Data records:
========
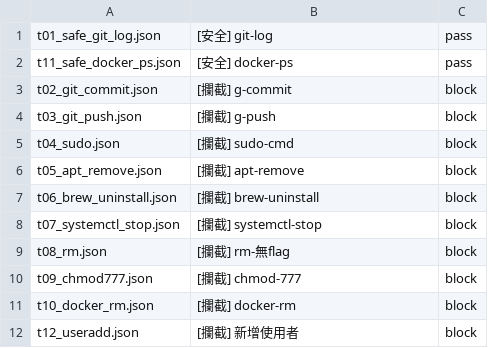
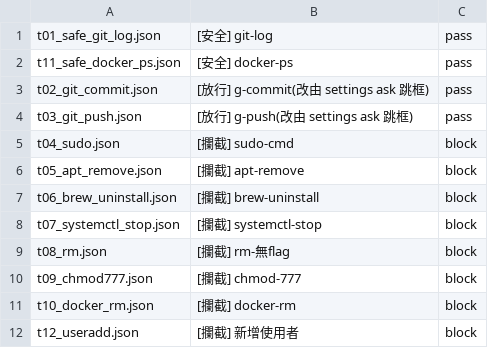
Before and after one commit to XDLiaw/myclaude, a TSV file: hooks/test_inputs/cases.tsv, drawn as a sheet.

Commit message:
feat(hooks): rework dangerous-command guard
- move git commit/push to settings ask-list (native confirm dialog)
- gate rm on target being inside a git work tree instead of path heuristics
- parse the command field only, avoiding false positives from description/paths
- block git commit/push chaining that would bypass the ask rule
- drop blanket powershell/pwsh blocks; refine del and passwd patterns
- update hook test inputs accordingly

```diff
--- a/hooks/test_inputs/cases.tsv
+++ b/hooks/test_inputs/cases.tsv
@@ -2,4 +2,4 @@ t01_safe_git_log.json	[安全] git-log	pass
 t11_safe_docker_ps.json	[安全] docker-ps	pass
-t02_git_commit.json	[攔截] g-commit	block
-t03_git_push.json	[攔截] g-push	block
+t02_git_commit.json	[放行] g-commit(改由 settings ask 跳框)	pass
+t03_git_push.json	[放行] g-push(改由 settings ask 跳框)	pass
 t04_sudo.json	[攔截] sudo-cmd	block
```
Also changed, not shown: 3 other files.
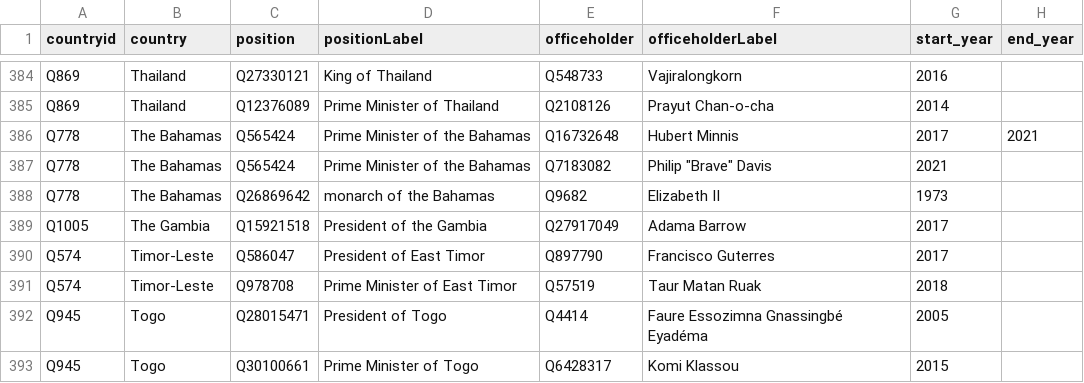
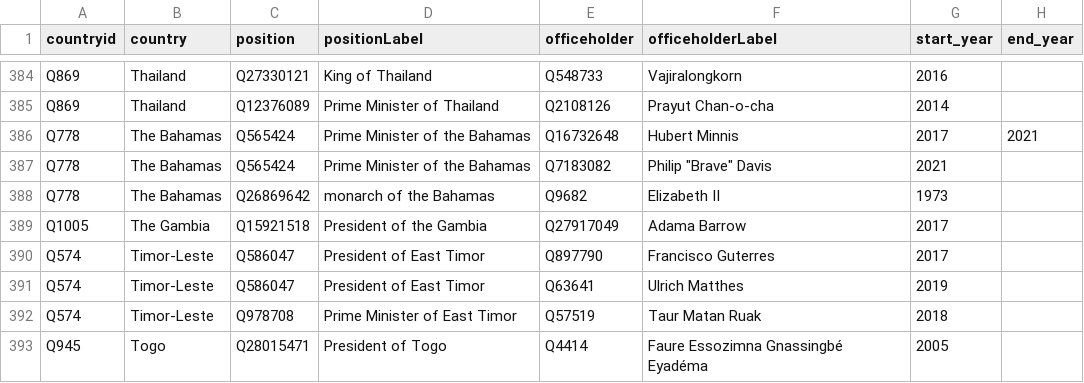
Before and after one commit to every-politician-scrapers/world-leaders-2021, a CSV file: data/wikidata.csv, drawn as a sheet; only a part is shown, gaps mark what is left out; the shorter side is filled out with more unchanged rows; the diff names each change by its address in the sheet, - before the commit and + after, or states it on an @@ line.

```diff
--- a/data/wikidata.csv
+++ b/data/wikidata.csv
+row 391: Q574 | Timor-Leste | Q586047 | President of East Timor | Q63641 | Ulrich Matthes | 2019
```
Also changed, not shown: data/diff.csv.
========
■ To do: The lines above that hold the string "settings" are to be located and copied.

■ Response for this exercise:
- move git commit/push to settings ask-list (native confirm dialog)
+t02_git_commit.json	[放行] g-commit(改由 settings ask 跳框)	pass
+t03_git_push.json	[放行] g-push(改由 settings ask 跳框)	pass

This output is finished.